**RECORDS FOR THIS EXERCISE**
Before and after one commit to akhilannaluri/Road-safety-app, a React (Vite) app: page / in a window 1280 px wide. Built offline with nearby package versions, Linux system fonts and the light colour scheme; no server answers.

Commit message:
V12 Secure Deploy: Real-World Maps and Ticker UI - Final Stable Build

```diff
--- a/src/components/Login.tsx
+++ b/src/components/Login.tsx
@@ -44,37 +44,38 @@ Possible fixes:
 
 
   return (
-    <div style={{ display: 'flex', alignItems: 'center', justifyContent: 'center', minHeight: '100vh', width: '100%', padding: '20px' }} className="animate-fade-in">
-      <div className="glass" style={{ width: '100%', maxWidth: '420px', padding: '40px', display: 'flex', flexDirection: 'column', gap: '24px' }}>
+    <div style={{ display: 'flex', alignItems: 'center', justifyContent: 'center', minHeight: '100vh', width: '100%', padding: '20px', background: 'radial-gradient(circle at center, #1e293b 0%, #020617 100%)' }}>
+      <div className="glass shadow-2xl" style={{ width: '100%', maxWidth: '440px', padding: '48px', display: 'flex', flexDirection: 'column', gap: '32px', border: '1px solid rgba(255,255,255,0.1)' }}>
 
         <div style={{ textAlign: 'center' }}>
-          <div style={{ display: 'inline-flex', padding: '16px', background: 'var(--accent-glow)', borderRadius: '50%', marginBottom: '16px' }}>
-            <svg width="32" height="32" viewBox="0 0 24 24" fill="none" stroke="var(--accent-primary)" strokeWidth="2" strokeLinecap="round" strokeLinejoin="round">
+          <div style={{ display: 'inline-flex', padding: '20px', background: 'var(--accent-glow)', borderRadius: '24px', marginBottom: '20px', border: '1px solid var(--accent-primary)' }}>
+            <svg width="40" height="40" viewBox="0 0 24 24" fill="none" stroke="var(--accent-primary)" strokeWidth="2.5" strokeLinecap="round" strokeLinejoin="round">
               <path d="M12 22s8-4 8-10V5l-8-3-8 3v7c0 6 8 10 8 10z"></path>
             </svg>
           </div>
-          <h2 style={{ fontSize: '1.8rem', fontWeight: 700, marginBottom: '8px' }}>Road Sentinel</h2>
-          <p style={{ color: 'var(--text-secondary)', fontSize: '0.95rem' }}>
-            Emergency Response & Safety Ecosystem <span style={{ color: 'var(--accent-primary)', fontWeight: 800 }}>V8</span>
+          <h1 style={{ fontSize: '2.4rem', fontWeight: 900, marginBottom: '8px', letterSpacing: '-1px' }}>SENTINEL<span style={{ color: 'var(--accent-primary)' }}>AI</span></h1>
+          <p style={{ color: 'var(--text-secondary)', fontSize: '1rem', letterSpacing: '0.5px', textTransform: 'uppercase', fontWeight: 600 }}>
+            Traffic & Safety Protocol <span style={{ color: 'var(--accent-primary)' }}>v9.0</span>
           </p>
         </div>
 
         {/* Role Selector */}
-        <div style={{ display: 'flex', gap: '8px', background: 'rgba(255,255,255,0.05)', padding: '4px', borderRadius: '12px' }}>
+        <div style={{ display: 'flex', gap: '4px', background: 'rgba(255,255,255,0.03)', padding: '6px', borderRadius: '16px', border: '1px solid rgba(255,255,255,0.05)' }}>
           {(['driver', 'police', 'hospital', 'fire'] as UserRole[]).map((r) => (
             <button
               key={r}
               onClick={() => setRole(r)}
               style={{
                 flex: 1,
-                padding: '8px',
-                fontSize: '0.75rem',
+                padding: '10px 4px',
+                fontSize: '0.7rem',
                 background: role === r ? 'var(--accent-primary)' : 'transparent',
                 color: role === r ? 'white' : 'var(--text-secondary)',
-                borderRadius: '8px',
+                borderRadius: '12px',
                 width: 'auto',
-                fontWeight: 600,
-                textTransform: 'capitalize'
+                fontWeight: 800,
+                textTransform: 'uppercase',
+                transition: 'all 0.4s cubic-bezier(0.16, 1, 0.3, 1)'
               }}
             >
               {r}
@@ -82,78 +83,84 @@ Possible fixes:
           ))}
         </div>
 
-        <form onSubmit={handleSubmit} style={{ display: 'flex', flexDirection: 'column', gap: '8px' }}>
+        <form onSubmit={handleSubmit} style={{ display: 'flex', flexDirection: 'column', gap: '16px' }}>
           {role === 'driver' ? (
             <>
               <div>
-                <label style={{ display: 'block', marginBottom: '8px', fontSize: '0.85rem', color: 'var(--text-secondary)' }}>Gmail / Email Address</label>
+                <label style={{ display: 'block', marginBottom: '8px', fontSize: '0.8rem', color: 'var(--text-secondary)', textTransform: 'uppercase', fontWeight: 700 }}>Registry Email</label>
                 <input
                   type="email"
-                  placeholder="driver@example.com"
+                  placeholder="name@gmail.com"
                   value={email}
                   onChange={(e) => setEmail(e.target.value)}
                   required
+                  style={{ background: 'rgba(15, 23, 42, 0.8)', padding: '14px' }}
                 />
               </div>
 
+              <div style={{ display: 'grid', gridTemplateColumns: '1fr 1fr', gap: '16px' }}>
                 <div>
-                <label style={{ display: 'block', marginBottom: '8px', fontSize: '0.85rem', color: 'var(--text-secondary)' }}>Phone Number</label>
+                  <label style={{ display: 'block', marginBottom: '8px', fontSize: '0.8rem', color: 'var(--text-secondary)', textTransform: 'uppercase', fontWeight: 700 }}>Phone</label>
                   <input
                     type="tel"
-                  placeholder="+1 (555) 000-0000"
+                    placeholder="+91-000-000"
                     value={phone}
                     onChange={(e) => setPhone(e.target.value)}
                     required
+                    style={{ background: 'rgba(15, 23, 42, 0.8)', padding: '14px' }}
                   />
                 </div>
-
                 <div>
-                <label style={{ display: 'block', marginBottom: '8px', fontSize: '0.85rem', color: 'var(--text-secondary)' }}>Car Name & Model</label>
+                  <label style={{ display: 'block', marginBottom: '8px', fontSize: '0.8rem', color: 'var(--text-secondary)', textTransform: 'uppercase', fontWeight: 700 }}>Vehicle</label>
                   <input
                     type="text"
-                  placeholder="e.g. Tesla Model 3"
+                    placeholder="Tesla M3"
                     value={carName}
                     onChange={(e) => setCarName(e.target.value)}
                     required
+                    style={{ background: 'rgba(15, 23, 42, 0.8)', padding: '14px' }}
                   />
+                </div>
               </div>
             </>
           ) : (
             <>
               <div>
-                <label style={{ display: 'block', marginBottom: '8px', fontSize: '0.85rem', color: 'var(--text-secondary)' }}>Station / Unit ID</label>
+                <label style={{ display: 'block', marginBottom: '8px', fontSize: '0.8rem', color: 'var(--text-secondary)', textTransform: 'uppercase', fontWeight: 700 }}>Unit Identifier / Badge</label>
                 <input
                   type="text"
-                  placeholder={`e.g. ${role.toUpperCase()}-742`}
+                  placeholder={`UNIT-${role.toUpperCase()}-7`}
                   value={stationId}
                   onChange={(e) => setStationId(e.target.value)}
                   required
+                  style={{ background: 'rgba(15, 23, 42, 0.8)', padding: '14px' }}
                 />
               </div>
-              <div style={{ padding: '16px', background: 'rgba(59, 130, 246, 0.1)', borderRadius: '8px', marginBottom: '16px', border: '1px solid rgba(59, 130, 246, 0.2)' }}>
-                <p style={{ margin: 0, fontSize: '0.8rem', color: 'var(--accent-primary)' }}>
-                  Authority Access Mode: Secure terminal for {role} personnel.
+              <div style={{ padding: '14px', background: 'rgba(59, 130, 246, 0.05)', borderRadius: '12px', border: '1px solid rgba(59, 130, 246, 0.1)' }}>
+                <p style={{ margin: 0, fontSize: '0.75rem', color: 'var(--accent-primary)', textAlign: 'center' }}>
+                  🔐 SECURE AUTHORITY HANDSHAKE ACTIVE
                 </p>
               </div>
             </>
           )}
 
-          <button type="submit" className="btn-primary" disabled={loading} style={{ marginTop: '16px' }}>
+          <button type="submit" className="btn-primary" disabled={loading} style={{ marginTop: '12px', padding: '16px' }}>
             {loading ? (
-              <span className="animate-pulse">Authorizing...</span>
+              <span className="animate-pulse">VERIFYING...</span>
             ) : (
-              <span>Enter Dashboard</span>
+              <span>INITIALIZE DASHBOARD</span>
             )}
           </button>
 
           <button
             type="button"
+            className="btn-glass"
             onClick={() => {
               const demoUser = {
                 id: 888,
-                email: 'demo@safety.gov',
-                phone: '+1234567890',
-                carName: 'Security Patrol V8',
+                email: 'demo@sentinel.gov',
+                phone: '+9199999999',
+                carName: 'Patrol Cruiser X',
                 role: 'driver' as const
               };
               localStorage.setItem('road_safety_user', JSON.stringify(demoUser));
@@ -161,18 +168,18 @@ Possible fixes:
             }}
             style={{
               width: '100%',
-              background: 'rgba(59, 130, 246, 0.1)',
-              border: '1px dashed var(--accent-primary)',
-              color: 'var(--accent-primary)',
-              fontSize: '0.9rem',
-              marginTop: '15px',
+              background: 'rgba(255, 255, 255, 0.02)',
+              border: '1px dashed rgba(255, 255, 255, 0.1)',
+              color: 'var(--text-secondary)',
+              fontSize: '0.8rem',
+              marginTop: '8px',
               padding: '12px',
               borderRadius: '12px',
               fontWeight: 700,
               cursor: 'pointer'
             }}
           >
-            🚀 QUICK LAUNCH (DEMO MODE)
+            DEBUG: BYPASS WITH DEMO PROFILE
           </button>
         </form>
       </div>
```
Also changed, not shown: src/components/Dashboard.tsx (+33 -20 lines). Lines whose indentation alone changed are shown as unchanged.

**WHAT YOU WILL DO**
Of all the lines in the records, how many have the word "type"? Write only the number.

**WRITTEN SOLUTION**
7